What you need to do: Each line of the records below that includes "member" adds one to the count; state the final count by itself.

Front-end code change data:
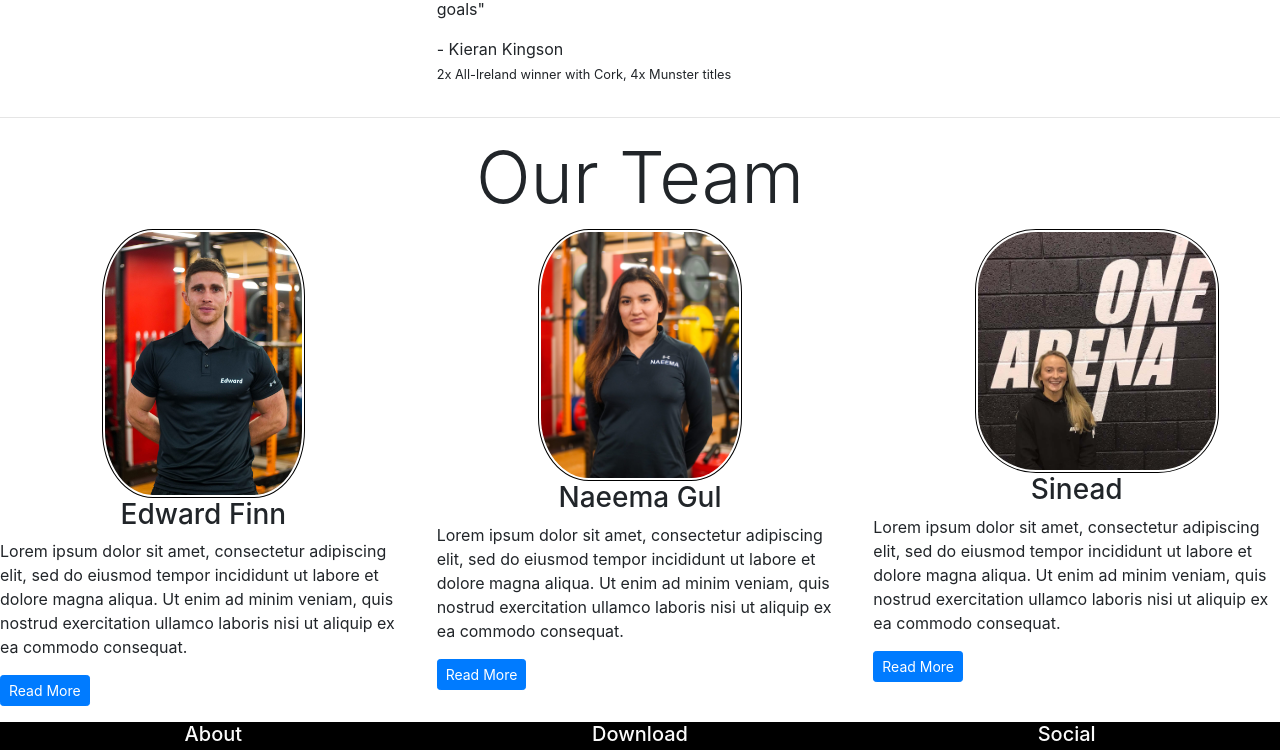
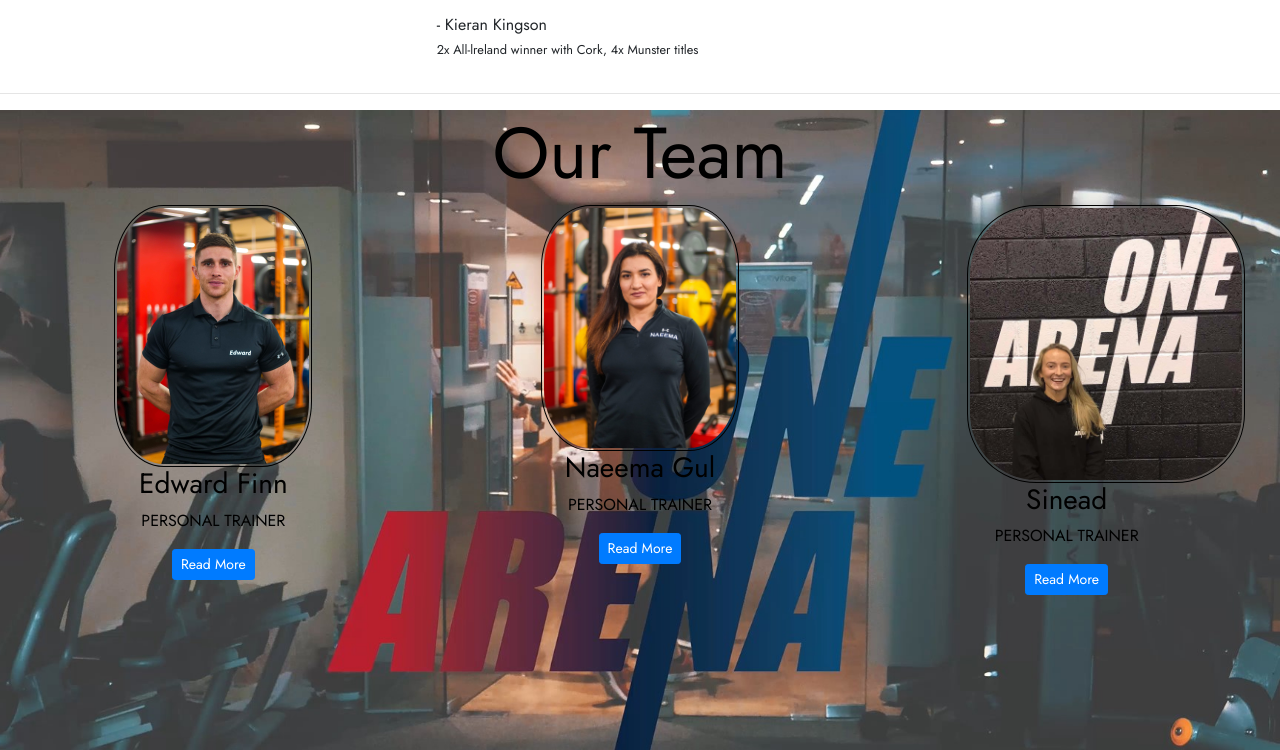
Before and after one commit to AlexNexton/MS1-OneArena, a plain HTML site: page index.html in a window 1280 px wide. Shown: the part 1216-1966 px from the top of the page. Drawn offline with nearby package versions, Linux system fonts and the light colour scheme.

Commit message:
style: added background image to our team section in index.html

```diff
--- a/assets/css/style.css
+++ b/assets/css/style.css
@@ -1,3 +1,9 @@
+@import url('https://fonts.googleapis.com/css2?family=Jost&family=Roboto&display=swap');
+
+body{
+    font-family: 'Jost', sans-serif;
+}
+
 
 /*-------------------------------------------Hero Image */
 
@@ -34,6 +40,17 @@
     text-transform: capitalize;
 }
 
+.member-photo{
+    width:50% ;
+    height: 50% ;
+}
+
+#sineadphoto{
+    width: 70%;
+    height: 50%;
+}
+
+
 /*-------------------------------------------Header */
 
 h2,h3,h4,h5{
@@ -53,11 +70,33 @@ nav a img{
 /*-------------------------------------------Reviews */
 
 /*-------------------------------------------Our Team */
+
+.photo-team{
+
+    height: 100vh;
+    background: url(../img/onea.jpg) no-repeat center fixed;
+    -webkit-background-size: cover;
+    -moz-background-size: cover;
+    -o-background-size: cover;
+     background-size: cover;
+
+
+
+}
+
+.our-team{
+    color: #000;
+}
 .our-team img{
     margin-left: 25%;
     padding: 2px 2px;
     border-radius: 25%;
     border: 1px solid #000;
+}
+
+.our-team p{
+    text-align: center;
+
 }
 
 
@@ -71,3 +110,8 @@ footer{
     margin:  0;
     padding: 0;
 }
+
+.social-links{
+    margin-left: 150px;
+
+}
--- a/index.html
+++ b/index.html
@@ -104,7 +104,8 @@
         <hr>
 
         <!-- Our Team -->
-		<section class="our-team">
+
+		<section class=" container-fluid our-team photo-team">
 
 			<div class="row">
 				<div class="col-12">
@@ -114,49 +115,42 @@
 
 			<div class="row">
 				<div class="col-12 col-md-4">
+
 					<div class="our-team">
 
-                    <img src="assets/img/edward.jpg" height="50%" width="50%" alt="photo of team member">
+                    <img src="assets/img/edward.jpg" class="member-photo"  alt="photo of team member">
 						<h3>Edward Finn</h3>
-						<p>Lorem ipsum dolor sit amet,
-							consectetur adipiscing elit,
-							sed do eiusmod tempor incididunt ut labore et dolore magna aliqua.
-							Ut enim ad minim veniam, quis nostrud exercitation ullamco laboris nisi ut aliquip ex ea commodo
-							consequat.</p>
+						<p>PERSONAL TRAINER</p>
 						<p><a class="btn btn-sm btn-primary" href="">Read More</a></p>
 					</div> </div>
 
                     <div class="col-12 col-md-4">
 					<div class="our-team">
-                    <img src="assets/img/Naheem.jpg" height="50%" width="50%" alt="photo of team member">
+                    <img src="assets/img/Naheem.jpg" class="member-photo" alt="photo of team member">
 						<h3>Naeema Gul </h3>
-						<p>Lorem ipsum dolor sit amet, consectetur adipiscing elit, sed do eiusmod tempor incididunt ut
-							labore et dolore magna aliqua. Ut enim ad minim veniam, quis nostrud exercitation ullamco laboris
-							nisi ut aliquip ex ea commodo consequat.</p>
-						<p><a class="btn btn-sm btn-primary" href="">Read More</a></p>
+						<p>PERSONAL TRAINER</p>
+						<p><a class="btn btn-sm btn-primary"  href="">Read More</a></p>
 					</div></div>
 
                     <div class="col-12 col-md-4">
 					<div class="our-team">
-                    <img src="assets/img/sinead.jpg" height="60%" width="60%" alt="photo of team member">
+                    <img id="sineadphoto" src="assets/img/sinead.jpg" alt="photo of team member">
 						<h3>Sinead</h3>
-						<p>Lorem ipsum dolor sit amet, consectetur adipiscing elit, sed do eiusmod tempor incididunt ut labore
-							et
-							dolore magna aliqua. Ut enim ad minim veniam, quis nostrud exercitation ullamco laboris nisi ut
-							aliquip ex ea commodo consequat.</p>
+						<p>PERSONAL TRAINER
+                        </p>
 						<p><a class="btn btn-sm btn-primary" href="">Read More</a></p>
 					</div>
                     </div>
 				</div>
+            </section>
 
-		</section>
         <!-- /.Our Team -->
 
 
 
 
 
-        <section></section>
+
 
 
 
@@ -239,18 +233,25 @@
 
      </footer>
 
-</body>
 
 
 
+<!--CDN versions of jQuery and Popper.js before it.-->
 
+<script src="https://code.jquery.com/jquery-3.5.1.slim.min.js"
+	integrity="sha384-DfXdz2htPH0lsSSs5nCTpuj/zy4C+OGpamoFVy38MVBnE+IbbVYUew+OrCXaRkfj" crossorigin="anonymous">
+</script>
+<script src="https://cdn.jsdelivr.net/npm/popper.js@1.16.0/dist/umd/popper.min.js"
+	integrity="sha384-Q6E9RHvbIyZFJoft+2mJbHaEWldlvI9IOYy5n3zV9zzTtmI3UksdQRVvoxMfooAo" crossorigin="anonymous">
+</script>
 
 
 
 <!--BootStrap Javascript-->
-	<script src="https://stackpath.bootstrapcdn.com/bootstrap/4.4.1/js/bootstrap.min.js"
-		integrity="sha384-wfSDF2E50Y2D1uUdj0O3uMBJnjuUD4Ih7YwaYd1iqfktj0Uod8GCExl3Og8ifwB6" crossorigin="anonymous">
-	</script>
+<script src="https://stackpath.bootstrapcdn.com/bootstrap/4.4.1/js/bootstrap.min.js"
+	integrity="sha384-wfSDF2E50Y2D1uUdj0O3uMBJnjuUD4Ih7YwaYd1iqfktj0Uod8GCExl3Og8ifwB6" crossorigin="anonymous">
+</script>
 
+</body>
 
 </html>
```
Also changed, not shown: assets/img/onea.jpg (added).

Written response: 7